== Work task ==
What lines below contain the string "html"? List them all.

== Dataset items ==
★ ★ ★ ★ ★ ★ ★
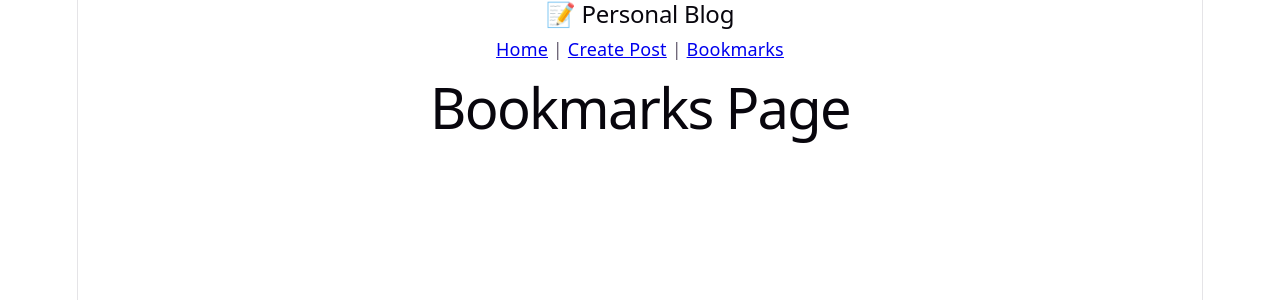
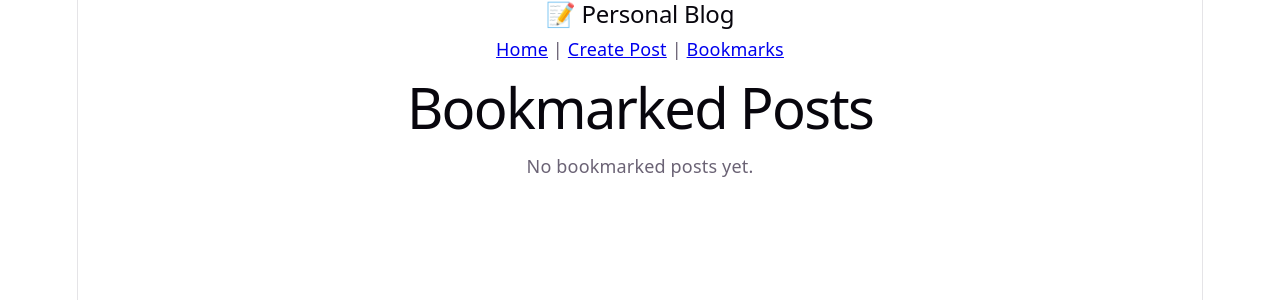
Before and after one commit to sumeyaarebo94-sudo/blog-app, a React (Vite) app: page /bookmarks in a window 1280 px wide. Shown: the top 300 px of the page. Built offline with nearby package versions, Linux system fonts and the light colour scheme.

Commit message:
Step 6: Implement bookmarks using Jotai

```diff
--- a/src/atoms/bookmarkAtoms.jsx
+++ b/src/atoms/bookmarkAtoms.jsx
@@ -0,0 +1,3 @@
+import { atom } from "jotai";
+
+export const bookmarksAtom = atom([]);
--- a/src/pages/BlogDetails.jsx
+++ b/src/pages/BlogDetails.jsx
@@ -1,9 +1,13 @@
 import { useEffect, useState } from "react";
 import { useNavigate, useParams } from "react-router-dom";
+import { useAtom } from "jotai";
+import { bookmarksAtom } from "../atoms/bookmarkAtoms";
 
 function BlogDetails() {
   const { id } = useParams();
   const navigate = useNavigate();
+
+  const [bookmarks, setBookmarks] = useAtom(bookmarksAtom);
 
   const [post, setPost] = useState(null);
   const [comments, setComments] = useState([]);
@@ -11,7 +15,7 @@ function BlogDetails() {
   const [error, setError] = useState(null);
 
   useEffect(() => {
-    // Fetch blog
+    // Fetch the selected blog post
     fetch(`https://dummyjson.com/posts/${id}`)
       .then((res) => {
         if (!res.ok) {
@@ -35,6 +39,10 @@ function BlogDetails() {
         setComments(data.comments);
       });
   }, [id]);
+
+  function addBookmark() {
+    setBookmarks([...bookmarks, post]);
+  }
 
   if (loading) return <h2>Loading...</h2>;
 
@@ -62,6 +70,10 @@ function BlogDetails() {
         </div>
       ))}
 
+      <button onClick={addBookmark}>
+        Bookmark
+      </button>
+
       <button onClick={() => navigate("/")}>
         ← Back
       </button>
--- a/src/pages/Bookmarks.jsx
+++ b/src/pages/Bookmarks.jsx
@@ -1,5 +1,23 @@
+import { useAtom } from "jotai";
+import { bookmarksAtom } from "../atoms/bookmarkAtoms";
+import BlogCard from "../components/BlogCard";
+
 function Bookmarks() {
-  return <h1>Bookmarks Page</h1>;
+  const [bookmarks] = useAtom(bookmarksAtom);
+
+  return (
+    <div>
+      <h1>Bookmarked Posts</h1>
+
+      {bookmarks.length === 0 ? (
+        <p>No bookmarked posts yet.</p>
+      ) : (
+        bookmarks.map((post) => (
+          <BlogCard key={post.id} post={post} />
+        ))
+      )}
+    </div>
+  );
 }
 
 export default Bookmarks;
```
★ ★ ★ ★ ★ ★ ★
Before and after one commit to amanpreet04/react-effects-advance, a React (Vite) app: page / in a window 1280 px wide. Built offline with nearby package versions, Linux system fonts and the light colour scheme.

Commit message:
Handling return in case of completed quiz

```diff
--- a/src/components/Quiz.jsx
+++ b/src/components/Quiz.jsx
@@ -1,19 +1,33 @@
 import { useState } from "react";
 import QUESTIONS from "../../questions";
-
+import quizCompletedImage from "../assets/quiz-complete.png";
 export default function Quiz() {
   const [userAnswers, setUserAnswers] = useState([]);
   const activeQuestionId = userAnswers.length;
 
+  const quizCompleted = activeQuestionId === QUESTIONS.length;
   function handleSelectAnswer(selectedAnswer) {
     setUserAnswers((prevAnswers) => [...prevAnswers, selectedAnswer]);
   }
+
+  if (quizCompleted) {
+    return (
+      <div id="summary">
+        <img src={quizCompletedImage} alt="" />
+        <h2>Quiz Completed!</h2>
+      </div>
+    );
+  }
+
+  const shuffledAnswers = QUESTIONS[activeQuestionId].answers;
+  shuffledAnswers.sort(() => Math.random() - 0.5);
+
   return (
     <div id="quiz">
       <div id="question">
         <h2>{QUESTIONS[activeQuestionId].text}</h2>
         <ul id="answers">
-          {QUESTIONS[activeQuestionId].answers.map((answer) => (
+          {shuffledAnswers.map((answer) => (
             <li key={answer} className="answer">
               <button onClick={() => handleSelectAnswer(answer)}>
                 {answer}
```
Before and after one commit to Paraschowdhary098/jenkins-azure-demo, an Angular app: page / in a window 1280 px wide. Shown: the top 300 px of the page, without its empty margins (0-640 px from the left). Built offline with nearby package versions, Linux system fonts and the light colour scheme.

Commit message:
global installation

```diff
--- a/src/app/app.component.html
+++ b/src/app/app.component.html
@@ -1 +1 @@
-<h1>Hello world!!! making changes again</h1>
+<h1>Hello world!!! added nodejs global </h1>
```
★ ★ ★ ★ ★ ★ ★
== Problem solution ==
--- a/src/app/app.component.html
+++ b/src/app/app.component.html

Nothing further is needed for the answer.